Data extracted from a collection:
______

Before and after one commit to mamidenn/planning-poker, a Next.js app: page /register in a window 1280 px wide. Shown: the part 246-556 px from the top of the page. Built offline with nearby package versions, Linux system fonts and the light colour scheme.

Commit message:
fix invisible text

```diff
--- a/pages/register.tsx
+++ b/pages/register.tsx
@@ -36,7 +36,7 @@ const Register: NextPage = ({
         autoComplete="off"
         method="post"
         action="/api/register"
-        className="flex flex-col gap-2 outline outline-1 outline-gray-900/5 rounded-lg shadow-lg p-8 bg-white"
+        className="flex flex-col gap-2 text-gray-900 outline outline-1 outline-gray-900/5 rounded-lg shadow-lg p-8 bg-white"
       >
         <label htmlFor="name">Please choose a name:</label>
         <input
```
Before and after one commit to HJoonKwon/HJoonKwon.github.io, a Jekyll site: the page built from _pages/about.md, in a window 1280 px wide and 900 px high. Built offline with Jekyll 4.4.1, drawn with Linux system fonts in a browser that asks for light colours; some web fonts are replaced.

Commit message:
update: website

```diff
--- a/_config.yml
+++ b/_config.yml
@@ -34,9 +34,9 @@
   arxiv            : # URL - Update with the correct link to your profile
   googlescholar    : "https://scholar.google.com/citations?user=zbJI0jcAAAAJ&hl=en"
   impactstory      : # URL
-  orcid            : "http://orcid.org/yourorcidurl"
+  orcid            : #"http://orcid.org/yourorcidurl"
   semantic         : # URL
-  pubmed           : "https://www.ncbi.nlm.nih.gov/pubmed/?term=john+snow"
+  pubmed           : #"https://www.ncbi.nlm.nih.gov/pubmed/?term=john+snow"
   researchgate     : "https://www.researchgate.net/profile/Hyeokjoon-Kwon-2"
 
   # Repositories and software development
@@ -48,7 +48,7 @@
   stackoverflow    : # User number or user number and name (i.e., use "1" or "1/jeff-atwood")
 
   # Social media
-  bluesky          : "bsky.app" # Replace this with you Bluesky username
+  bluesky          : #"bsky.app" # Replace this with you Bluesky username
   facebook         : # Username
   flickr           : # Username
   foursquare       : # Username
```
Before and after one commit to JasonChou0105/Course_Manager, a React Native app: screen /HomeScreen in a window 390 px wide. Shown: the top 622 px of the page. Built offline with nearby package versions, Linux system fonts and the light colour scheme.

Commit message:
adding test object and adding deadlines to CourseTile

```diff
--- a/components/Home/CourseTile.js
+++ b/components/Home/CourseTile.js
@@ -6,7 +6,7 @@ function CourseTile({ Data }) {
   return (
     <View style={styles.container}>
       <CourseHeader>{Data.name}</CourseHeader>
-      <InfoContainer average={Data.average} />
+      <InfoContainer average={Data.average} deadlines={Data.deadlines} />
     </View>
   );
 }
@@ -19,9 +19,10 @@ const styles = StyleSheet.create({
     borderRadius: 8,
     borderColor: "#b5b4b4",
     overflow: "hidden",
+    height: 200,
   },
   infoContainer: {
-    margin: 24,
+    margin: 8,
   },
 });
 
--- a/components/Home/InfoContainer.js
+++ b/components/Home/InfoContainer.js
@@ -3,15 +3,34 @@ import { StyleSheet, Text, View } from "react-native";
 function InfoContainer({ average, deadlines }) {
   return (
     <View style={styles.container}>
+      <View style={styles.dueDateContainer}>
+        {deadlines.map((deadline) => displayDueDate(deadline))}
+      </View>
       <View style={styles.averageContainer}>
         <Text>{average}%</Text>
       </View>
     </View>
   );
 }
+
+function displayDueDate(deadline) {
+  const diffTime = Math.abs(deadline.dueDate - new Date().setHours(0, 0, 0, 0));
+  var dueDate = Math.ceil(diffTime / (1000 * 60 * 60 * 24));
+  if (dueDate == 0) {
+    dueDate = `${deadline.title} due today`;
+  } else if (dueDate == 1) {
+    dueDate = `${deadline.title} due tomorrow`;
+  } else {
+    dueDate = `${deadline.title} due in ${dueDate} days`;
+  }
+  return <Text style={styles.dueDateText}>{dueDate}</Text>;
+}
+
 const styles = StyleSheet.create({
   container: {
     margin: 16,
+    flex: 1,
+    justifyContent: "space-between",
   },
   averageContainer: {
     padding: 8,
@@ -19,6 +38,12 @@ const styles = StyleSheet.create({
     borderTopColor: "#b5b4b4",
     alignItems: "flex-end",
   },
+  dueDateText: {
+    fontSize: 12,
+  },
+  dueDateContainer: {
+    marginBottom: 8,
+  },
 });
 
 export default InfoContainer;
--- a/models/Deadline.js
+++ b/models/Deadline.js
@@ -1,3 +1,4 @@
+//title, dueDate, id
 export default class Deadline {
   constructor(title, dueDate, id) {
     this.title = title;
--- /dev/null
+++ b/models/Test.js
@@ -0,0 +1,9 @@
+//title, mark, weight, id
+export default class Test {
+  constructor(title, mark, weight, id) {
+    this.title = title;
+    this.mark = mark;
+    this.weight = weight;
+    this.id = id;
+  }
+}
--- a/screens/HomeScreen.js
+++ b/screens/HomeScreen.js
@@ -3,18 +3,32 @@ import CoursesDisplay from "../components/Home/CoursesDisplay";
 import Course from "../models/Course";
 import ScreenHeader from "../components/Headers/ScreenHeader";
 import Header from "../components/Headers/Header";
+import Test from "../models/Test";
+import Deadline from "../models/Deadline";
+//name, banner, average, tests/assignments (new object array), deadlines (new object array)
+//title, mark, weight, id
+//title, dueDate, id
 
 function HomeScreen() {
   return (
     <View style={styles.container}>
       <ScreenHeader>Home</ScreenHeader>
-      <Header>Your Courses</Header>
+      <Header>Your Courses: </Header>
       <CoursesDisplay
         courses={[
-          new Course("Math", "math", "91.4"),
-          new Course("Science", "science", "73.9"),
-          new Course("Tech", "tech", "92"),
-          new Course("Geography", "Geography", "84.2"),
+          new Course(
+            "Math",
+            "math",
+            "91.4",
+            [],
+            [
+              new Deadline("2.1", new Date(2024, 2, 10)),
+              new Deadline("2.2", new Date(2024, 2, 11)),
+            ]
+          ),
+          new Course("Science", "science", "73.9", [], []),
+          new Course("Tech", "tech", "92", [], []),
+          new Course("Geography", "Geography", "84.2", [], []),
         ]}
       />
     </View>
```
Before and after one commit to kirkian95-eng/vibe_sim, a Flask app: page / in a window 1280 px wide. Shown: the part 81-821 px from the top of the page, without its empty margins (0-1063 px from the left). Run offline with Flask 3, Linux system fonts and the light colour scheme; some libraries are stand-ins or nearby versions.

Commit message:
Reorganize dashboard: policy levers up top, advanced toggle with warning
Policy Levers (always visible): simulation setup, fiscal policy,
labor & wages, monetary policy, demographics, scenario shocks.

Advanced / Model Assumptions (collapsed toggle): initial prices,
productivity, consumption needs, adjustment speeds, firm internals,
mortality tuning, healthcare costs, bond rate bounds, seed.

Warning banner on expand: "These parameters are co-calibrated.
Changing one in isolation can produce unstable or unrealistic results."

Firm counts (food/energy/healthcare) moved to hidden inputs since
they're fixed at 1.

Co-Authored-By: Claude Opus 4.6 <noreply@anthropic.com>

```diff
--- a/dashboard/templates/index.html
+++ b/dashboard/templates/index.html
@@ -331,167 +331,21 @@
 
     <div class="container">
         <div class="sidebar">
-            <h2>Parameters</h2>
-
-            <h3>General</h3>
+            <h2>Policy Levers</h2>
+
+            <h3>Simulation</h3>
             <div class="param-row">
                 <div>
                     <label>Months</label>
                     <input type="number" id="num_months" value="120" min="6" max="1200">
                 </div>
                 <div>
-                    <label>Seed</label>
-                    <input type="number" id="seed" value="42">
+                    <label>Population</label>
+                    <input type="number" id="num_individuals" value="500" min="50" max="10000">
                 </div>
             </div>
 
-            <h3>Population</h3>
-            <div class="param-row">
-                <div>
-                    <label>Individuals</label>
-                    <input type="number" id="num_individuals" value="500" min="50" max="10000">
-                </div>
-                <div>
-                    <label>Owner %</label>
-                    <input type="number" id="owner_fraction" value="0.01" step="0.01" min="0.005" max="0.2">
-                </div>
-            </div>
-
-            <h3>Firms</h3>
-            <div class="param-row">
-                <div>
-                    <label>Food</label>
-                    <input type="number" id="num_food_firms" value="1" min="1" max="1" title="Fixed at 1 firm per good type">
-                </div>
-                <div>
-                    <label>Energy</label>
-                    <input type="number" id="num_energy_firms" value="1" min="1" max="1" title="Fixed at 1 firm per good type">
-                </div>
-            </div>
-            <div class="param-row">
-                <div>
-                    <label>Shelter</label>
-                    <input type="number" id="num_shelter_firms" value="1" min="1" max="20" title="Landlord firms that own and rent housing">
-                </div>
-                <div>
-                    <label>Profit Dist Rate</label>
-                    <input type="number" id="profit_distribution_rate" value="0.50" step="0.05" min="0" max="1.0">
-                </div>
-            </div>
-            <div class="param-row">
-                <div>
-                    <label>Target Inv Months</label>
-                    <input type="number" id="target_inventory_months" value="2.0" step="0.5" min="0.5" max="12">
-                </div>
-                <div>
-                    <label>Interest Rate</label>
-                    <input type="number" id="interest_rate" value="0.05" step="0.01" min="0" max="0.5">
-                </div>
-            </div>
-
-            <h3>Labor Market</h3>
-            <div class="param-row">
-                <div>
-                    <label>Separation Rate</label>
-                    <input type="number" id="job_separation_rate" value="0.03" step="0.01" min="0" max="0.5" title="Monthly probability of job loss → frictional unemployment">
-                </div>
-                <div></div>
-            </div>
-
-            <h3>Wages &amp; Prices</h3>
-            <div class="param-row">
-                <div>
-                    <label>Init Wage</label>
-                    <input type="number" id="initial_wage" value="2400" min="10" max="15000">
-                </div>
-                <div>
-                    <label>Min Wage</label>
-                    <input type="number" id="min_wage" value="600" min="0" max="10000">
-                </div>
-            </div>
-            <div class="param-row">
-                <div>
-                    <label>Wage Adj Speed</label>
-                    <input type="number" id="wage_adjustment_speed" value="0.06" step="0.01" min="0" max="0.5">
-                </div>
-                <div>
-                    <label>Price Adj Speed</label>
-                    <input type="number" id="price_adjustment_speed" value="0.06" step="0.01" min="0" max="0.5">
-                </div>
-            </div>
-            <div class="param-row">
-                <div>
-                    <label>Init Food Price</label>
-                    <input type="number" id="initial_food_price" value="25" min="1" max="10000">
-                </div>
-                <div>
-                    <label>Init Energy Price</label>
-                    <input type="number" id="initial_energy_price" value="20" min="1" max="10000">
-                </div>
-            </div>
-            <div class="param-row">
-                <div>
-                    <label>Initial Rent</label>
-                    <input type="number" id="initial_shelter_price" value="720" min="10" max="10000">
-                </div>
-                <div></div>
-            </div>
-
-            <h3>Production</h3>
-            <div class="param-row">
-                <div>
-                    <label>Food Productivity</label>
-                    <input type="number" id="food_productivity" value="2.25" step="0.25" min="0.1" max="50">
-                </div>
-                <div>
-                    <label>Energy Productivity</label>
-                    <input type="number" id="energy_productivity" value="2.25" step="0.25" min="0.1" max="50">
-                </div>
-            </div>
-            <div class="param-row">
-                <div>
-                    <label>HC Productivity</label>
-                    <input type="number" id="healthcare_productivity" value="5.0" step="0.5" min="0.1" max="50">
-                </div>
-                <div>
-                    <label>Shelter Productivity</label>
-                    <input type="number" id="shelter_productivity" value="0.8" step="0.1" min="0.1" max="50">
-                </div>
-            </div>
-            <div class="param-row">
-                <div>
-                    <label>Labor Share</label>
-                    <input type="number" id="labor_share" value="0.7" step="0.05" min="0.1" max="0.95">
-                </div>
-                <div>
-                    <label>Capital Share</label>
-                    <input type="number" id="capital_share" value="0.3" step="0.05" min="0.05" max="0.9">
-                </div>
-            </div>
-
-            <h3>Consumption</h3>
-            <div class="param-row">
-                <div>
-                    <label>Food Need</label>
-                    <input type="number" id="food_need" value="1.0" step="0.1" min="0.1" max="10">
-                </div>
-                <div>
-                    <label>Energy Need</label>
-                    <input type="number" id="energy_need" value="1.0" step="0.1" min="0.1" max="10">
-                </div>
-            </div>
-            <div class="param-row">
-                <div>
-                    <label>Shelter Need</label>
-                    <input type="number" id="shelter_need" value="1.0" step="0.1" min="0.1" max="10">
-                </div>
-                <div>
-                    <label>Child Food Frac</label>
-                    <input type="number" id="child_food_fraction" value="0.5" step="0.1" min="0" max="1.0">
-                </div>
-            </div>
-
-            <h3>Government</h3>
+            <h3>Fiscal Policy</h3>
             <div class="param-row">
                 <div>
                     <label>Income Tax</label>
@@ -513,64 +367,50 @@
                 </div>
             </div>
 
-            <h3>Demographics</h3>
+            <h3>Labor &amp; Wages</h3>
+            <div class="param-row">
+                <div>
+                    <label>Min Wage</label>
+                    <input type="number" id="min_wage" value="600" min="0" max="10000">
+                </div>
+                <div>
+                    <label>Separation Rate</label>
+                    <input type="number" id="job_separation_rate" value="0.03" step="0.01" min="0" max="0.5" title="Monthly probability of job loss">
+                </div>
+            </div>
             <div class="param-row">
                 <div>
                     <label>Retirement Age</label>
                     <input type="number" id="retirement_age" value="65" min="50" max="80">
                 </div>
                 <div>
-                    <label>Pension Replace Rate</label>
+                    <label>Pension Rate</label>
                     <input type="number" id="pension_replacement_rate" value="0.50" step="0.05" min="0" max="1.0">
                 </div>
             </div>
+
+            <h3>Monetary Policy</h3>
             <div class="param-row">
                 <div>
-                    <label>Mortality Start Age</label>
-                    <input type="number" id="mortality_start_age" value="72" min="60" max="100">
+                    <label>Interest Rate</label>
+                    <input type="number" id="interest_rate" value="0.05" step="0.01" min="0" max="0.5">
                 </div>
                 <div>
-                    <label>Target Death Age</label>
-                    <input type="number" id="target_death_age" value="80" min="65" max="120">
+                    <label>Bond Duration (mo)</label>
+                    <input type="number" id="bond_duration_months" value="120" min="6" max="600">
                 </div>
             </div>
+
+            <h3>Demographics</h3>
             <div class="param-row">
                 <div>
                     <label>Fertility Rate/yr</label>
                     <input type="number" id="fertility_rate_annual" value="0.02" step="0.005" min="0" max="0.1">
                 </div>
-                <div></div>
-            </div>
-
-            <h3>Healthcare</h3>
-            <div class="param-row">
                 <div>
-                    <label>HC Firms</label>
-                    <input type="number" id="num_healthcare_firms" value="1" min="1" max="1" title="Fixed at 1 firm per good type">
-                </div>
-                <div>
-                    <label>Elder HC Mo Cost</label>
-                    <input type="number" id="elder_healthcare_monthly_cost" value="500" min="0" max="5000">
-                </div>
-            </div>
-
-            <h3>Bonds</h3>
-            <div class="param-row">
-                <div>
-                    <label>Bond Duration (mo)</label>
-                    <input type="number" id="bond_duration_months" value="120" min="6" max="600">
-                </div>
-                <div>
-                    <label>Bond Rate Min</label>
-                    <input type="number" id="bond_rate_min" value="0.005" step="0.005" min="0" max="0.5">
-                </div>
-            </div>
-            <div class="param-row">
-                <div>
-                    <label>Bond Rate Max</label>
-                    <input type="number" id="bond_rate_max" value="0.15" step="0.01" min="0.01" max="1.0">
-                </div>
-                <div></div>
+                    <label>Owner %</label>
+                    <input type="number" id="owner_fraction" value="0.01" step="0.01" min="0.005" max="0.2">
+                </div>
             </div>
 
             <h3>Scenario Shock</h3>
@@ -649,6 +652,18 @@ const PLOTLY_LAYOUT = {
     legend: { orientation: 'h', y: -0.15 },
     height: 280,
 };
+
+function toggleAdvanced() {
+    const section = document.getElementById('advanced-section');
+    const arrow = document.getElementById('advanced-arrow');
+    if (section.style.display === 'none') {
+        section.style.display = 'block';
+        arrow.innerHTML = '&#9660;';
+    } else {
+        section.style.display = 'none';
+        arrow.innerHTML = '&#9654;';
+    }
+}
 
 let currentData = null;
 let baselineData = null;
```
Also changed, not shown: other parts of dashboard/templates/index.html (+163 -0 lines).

______

● **Activity**
Wherever the word "models" appears in the records above, copy that line.

● **Written reply**
--- a/models/Deadline.js
+++ b/models/Deadline.js
+++ b/models/Test.js
 import Course from "../models/Course";
+import Test from "../models/Test";
+import Deadline from "../models/Deadline";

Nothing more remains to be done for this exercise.